The Mets have the minority owner they hope will be able to bail them out of their major financial mess in the fallout of the Bernie Madoff Ponzi scheme.
David Einhorn, president of Greenlight Capital Inc., will purchase 49 percent of the team for roughly $200 million. The sale does not include any ownership segment of SNY. The $200 million will go toward paying down the Mets’ considerable debt, which includes repayment of a $25 million loan to Major League Baseball.
The Mets confirmed the sale this morning in a press release, saying Einhorn has a non-operating stake in the team.

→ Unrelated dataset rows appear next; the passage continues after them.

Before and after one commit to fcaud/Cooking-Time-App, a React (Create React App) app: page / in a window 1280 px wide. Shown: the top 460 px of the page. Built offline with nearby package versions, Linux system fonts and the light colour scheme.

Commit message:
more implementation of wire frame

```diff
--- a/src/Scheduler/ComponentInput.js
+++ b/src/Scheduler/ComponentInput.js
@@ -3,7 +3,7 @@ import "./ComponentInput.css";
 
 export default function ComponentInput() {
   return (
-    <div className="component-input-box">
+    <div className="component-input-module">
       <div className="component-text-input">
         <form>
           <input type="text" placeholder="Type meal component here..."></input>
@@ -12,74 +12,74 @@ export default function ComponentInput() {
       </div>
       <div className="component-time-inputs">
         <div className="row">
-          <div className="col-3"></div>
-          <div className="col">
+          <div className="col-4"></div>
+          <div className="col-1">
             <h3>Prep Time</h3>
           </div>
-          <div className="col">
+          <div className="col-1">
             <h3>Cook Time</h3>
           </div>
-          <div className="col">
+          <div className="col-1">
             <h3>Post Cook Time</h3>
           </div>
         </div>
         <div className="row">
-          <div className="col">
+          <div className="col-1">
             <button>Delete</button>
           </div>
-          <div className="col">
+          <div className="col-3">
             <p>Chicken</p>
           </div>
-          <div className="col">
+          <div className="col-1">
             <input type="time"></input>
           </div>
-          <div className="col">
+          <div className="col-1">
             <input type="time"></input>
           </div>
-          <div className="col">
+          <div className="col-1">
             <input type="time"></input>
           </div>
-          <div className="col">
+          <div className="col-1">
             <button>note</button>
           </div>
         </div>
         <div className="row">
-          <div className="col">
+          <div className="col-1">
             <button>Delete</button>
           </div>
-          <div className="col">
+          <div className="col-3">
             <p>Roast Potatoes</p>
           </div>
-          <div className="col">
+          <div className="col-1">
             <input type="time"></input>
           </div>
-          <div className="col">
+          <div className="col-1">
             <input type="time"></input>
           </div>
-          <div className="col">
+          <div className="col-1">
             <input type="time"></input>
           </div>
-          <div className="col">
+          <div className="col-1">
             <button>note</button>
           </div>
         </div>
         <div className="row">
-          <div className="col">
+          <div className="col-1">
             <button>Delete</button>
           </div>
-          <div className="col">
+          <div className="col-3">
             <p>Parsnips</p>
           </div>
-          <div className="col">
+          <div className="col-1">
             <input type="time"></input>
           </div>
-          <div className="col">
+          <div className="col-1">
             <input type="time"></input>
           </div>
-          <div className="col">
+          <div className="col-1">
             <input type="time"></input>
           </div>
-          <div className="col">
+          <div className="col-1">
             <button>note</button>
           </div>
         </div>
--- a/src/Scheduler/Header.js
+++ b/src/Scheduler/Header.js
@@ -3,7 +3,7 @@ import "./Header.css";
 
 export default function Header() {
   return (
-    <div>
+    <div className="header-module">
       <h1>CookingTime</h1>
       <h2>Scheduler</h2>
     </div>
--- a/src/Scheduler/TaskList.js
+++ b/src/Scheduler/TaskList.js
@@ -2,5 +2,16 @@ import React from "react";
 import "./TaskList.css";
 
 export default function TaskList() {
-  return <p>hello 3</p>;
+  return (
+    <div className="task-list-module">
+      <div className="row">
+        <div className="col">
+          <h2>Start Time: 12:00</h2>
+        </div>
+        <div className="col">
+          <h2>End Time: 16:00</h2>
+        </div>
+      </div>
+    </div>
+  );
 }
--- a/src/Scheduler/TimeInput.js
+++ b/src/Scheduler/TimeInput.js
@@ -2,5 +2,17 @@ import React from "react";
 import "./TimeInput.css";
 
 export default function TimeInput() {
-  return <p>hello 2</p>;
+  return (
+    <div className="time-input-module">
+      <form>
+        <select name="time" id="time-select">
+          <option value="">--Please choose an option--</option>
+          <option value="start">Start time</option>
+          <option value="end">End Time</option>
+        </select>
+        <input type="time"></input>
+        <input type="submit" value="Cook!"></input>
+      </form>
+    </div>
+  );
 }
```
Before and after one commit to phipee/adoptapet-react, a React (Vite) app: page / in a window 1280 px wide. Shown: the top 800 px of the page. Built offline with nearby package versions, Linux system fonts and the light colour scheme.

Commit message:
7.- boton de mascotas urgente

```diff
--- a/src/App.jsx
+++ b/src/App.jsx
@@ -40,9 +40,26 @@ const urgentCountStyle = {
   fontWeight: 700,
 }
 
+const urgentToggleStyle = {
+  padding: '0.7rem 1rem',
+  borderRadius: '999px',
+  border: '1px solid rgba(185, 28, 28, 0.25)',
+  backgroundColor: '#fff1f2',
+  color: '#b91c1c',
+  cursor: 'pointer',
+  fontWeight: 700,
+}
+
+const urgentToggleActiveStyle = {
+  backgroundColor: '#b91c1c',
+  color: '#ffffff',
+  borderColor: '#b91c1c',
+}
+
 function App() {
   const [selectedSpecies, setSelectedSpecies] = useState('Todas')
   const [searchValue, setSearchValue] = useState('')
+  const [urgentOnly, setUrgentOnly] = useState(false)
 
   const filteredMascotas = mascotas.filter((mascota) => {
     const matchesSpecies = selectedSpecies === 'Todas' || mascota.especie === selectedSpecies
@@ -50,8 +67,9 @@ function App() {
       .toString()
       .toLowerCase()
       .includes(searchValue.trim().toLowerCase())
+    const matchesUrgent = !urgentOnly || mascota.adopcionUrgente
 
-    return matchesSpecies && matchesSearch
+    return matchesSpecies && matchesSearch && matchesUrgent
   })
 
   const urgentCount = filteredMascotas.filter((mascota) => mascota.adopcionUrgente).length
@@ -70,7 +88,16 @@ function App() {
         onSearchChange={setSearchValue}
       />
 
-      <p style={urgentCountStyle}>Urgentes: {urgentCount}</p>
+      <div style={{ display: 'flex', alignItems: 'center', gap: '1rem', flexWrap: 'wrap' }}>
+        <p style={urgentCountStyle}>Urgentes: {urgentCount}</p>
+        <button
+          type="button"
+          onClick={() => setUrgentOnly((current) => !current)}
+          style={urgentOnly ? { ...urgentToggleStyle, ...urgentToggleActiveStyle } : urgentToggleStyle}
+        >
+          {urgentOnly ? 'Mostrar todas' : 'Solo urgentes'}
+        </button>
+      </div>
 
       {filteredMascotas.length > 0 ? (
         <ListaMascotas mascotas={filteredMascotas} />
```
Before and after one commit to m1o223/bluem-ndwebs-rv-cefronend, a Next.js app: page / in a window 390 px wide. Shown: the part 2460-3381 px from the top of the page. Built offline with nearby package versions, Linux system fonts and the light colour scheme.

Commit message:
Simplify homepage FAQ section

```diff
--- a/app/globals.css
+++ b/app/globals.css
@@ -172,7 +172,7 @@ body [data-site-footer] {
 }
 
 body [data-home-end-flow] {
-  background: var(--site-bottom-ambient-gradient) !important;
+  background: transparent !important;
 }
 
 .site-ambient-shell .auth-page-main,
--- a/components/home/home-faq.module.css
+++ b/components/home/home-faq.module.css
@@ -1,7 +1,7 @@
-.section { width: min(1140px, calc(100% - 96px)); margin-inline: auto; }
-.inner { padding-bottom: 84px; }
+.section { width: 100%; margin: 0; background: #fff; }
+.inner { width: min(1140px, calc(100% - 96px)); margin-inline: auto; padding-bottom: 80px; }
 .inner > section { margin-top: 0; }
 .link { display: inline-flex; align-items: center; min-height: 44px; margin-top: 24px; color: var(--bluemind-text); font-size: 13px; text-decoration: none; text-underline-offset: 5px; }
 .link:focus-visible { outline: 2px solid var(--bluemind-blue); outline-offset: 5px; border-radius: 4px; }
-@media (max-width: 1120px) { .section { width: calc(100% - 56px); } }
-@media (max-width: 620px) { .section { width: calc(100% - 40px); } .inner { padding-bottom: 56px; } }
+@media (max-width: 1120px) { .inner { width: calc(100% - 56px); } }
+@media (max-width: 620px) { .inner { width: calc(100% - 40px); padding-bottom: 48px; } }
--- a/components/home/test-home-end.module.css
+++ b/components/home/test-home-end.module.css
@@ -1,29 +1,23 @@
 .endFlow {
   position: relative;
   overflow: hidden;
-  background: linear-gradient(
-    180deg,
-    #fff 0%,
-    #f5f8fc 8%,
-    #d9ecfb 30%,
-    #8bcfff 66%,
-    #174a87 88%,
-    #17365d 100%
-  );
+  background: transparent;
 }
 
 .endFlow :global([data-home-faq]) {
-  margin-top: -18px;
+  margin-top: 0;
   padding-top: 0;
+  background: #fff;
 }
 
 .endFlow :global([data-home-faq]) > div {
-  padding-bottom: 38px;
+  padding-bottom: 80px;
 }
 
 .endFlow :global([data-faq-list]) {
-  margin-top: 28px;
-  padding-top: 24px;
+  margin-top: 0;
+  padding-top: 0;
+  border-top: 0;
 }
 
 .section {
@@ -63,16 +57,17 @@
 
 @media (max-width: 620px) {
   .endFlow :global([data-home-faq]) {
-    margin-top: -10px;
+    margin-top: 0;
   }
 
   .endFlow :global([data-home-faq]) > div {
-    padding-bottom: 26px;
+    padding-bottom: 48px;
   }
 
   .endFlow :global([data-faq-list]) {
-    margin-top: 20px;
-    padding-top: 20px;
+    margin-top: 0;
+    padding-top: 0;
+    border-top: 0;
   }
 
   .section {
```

“We are very excited about David joining our ownership group for several reasons,” owner Fred Wilpon said. “David’s investment immediately improves the franchise’s financial position. Equally important, David’s intelligence, integrity and success in both business and civic affairs provides us with another perspective in evaluating what is best for this organization and our fans, and we welcome his input. In partnership with David, we look forward to achieving our ultimate goal of again becoming World Series champions.”
Einhorn, 43, co-founded Greenlight Capital in 1996. He is the author of “Fooling Some Of The People All Of The Time,” a book detailing his battles with Allied Capital. Considering how all this transpired and the parties involved in the Ponzi scheme, it is an ironic title.
Einhorn grew up a Mets fan and dressed up as Dave Kingman one Halloween.
“Having an opportunity to become part of the Mets franchise is exciting beyond my wildest childhood dreams,” Einhorn said in the release. “ I spent my first seven years living in New Jersey and rooting for the Mets. In 1975, I even dressed in a homemade jersey as a Met for Halloween.
“ I have been a baseball fan for my entire life and have enjoyed teaching the game as the coach of my daughter’s little league team. I look forward to partnering with the Wilpon and Katz families through the good seasons, the tough seasons and especially the championship seasons.”
Assuming the sale goes through, this is far from over for Wilpon, who said the Mets are “bleeding” cash and will lose up to $70 million this season. He’s still facing a $1 billion lawsuit from trustee Irving Picard, a suit that if he loses could force a complete sale of the Mets.
Should that occur, Einhorn will have first opportunity to purchase the majority share.
Reportedly, the Mets will have a payroll between $100 million and $145 million next season, probably closer to the former. Although the Mets will have several significant contracts off the books, GM Sandy Alderson said not to expect any lavish purchases in the free-agent market.
The Mets’ first major financial decision is considering signing Jose Reyes to a contract extension expected to be over $100 million.
In a magazine article, Wilpon criticized Reyes, saying everything (injuries) have happened to him and that the 27-year-old All-Star shortstop is misleading himself if he expects a contract similar to the one Boston gave outfielder Carl Crawford ($142 million).
The Mets would receive compensatory draft picks should Reyes sign with another team, but must weigh that in what they could get in a trade. The teams linked to Reyes in a possible trade include San Francisco, Boston, St. Louis, Toronto and Washington.